Sailing first appeared as a Paralympic demonstration sport at Atlanta 1996 before being included as a full medal sport for Sydney 2000. The 2.4mR and Sonar were the two classes contested in Australia with 15 entries in the Sonar and 17 in the 2.4mR.
In Athens 2004 the same classes were contested this time the Sonar attracting 15 entries and 16 sailors competing in the 2.4mR.
Beijing 2008 saw the introduction of a third class – the SKUD 18 – and a record entry of 80 athletes sailing in 41 boats from across 25 nations.
16 x 2.4mR
- 11 x SKUD
- 14 x Sonar
Internationally sailing for disabled people began in the 1980s. The first International Handicap Trophy Regatta was officially recognised and held in Switzerland and subsequent regattas with that name were held in Germany, the Netherlands, France and again in the Netherlands.
In 1988 the International Handicap Sailing Committee (IHSC) was established. IHSC organised regattas, provided a forum for exchanging information and acted as a medium for promoting sailing for disabled people.

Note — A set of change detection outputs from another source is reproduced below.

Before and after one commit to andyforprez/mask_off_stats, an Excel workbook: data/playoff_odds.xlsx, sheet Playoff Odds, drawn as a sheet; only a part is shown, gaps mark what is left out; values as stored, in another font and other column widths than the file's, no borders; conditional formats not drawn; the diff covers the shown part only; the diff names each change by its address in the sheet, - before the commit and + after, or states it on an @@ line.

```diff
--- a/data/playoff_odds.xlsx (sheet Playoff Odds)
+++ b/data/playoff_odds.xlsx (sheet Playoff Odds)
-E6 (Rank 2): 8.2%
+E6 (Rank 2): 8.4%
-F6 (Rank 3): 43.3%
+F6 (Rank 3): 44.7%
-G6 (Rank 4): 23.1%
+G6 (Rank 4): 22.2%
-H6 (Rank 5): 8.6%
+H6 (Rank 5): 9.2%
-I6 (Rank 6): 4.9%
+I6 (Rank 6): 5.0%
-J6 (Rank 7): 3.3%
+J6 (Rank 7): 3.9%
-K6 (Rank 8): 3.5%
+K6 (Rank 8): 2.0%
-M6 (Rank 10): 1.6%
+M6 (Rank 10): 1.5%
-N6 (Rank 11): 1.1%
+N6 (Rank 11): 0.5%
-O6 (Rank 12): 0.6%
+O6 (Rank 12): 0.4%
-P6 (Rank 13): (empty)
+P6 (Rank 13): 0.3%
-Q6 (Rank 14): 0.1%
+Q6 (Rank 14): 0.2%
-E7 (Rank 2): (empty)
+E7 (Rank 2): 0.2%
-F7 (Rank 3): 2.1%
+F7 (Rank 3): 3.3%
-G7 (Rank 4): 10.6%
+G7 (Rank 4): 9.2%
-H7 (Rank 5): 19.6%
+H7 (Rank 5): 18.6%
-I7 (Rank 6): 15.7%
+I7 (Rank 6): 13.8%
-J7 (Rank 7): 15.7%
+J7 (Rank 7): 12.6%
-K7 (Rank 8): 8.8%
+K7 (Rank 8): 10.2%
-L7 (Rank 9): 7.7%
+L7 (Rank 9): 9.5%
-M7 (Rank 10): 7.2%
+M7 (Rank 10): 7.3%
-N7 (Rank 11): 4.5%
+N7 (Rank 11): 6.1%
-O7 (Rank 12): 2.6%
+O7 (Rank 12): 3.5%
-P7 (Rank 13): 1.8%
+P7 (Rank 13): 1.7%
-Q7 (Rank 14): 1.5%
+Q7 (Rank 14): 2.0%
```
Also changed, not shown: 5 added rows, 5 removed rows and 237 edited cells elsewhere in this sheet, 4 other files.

In 1990 disabled sailing for recognised by the International Disabled Sports Organisations when it was included in the World Games for the Disabled held in Assen in the Netherlands.
A year later IHSC was recognised by the world sailing body, then the International Yacht Racing Union (IYRU) and the first IYRU World Disabled Sailing Championship was held in Nyon, Switzerland.
Later in 1991 IHSC took on its current name of the International Foundation for Disabled Sailing (IFDS). In 1992 the IFDS constitution was formally adopted and the IFDS World Disabled Sailing Championship was sailed in Spain, alongside, but not part of, the Barcelona Paralympics.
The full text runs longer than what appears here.